While you hold the light, trust in the light in order that you might become [at some point] children of the light. >
Jhn 12:36 While ye have light, believe in the light, that ye may be the children of light.
Interesting and Hidden Aspects:
Light and darkness are the Greek metaphors for knowledge and ignorance.
The Greek verb "to have" has a more physical meaning of holding in your possession than the English word.
The Greek word translated as "believe" has more of a sense of trusting words than than the English word. Here, the sense is trusting in the knowledge one is holding.
The Greek verb translated in the KJV as "may have" is the verb of becoming and it is in many ways the opposite of the verb of being. It indicates a state of change rather than stasis as the verb "to be" does. This verb indicates the creation of something. It means "to be produced" as well as "to become." This verb is in the subjunctive voice indicating that is something that can potential happen or is expected to happen. It is also in the aorist tense, indicating something that happens as a specific point in time.
For Christ, ideas and information produce offspring, that is, more ideas based on the old ones, in the same way that people produce offspring. Ideas are passed down from generation to generation as surely as genes are.
ὡς "While" is from heos, which means "till", "until", "while," and "so long as."
ἔχετε (2nd pl pres ind act) "Ye have" is from echô (echo), which means "to have", "to hold", "to possess", "to keep", "to have charge of", "to maintain", "to hold fast", "to bear", "to keep close", "to keep safe," and "to have means to do."
πιστεύετε (2nd pl pres imperat act) "Believe" is from pisteuô (pisteuo), which means "to trust, put faith in, or rely on a person", "to believe in someone's words", "to comply", "to feel confident in a thing," and "to entrust in a thing."
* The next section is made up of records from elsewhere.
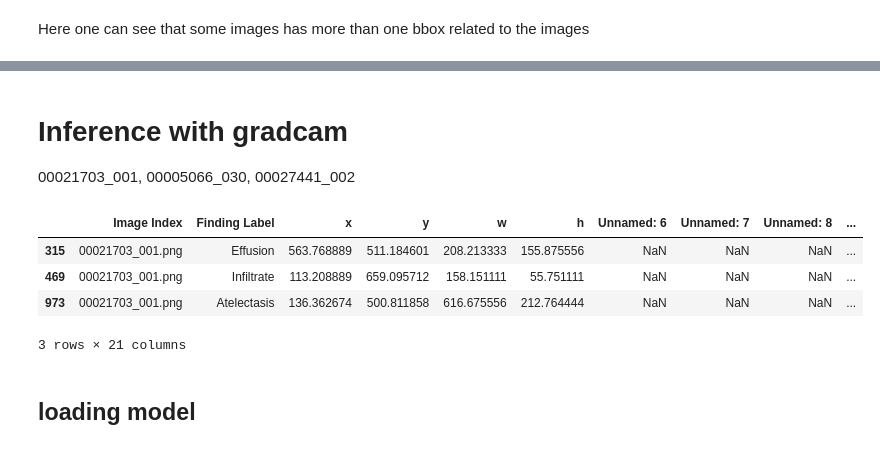
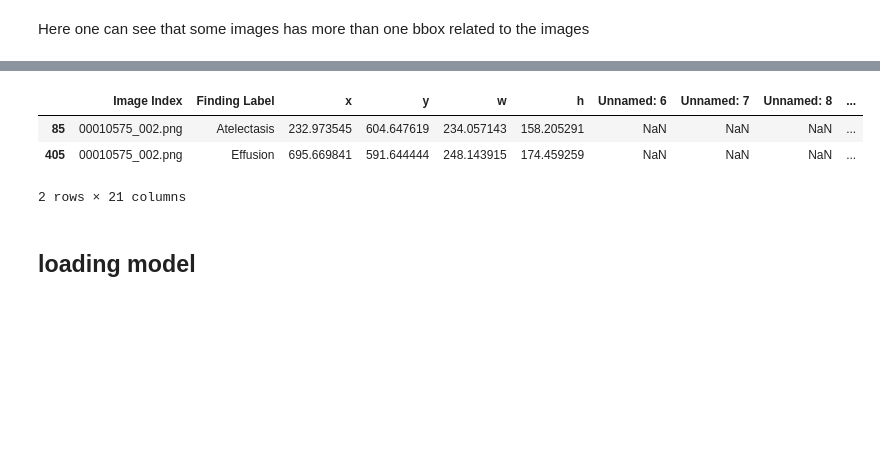
Before and after one commit to taheeraahmed/master-thesis, a Jupyter notebook: 01-multi-label/notebook/xai-vit.ipynb, the cells around one changed output, grey strips where cells are left out. Drawn from its saved outputs; the diff is of its cells as text; code cells hidden in the pictures; blank space fills up the shorter version.

```diff
--- a/01-multi-label/notebook/xai-vit.ipynb
+++ b/01-multi-label/notebook/xai-vit.ipynb
@@ -196,17 +114,13 @@ image_index_counts_df.head(20)
-# %% [markdown]
-# Inference with gradcam
-00021703_001, 00005066_030, 00027441_002
 # %%
-img_id = "00021703_001"
+img_id = "00010575_002"
 img_index = f"{img_id}.png"
 df_filtered = merged_df[merged_df['Image Index'] == img_index]
 df_filtered
 # %% [output]
 |  | Image Index | Finding Label | x | y | w | h | Unnamed: 6 | Unnamed: 7 | Unnamed: 8 | ... |
-| 315 | 00021703_001.png | Effusion | 563.768889 | 511.184601 | 208.213333 | 155.875556 | NaN | NaN | NaN | ... |
-| 469 | 00021703_001.png | Infiltrate | 113.208889 | 659.095712 | 158.151111 | 55.751111 | NaN | NaN | NaN | ... |
-| 973 | 00021703_001.png | Atelectasis | 136.362674 | 500.811858 | 616.675556 | 212.764444 | NaN | NaN | NaN | ... |
+| 85 | 00010575_002.png | Atelectasis | 232.973545 | 604.647619 | 234.057143 | 158.205291 | NaN | NaN | NaN | ... |
+| 405 | 00010575_002.png | Effusion | 695.669841 | 591.644444 | 248.143915 | 174.459259 | NaN | NaN | NaN | ... |
-3 rows × 21 columns
+2 rows × 21 columns
 # %% [markdown]
 ## loading model
 # %%
```
Also changed, not shown: parts of 31 cells of this notebook, 1 other file.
εἰς "In" is from eis (eis), which means "into (of place)," "up to (of time)", "until (of time)", "as much as (of measure or limit)", "as far as (of measure or limit)", "towards (to express relation)", "in regard to (to express relation)", "of an end or limit," and "for (of purpose or object)."
φωτὸς "Of the light" is from phos, which means both "light" and is the metaphor for "knowledge."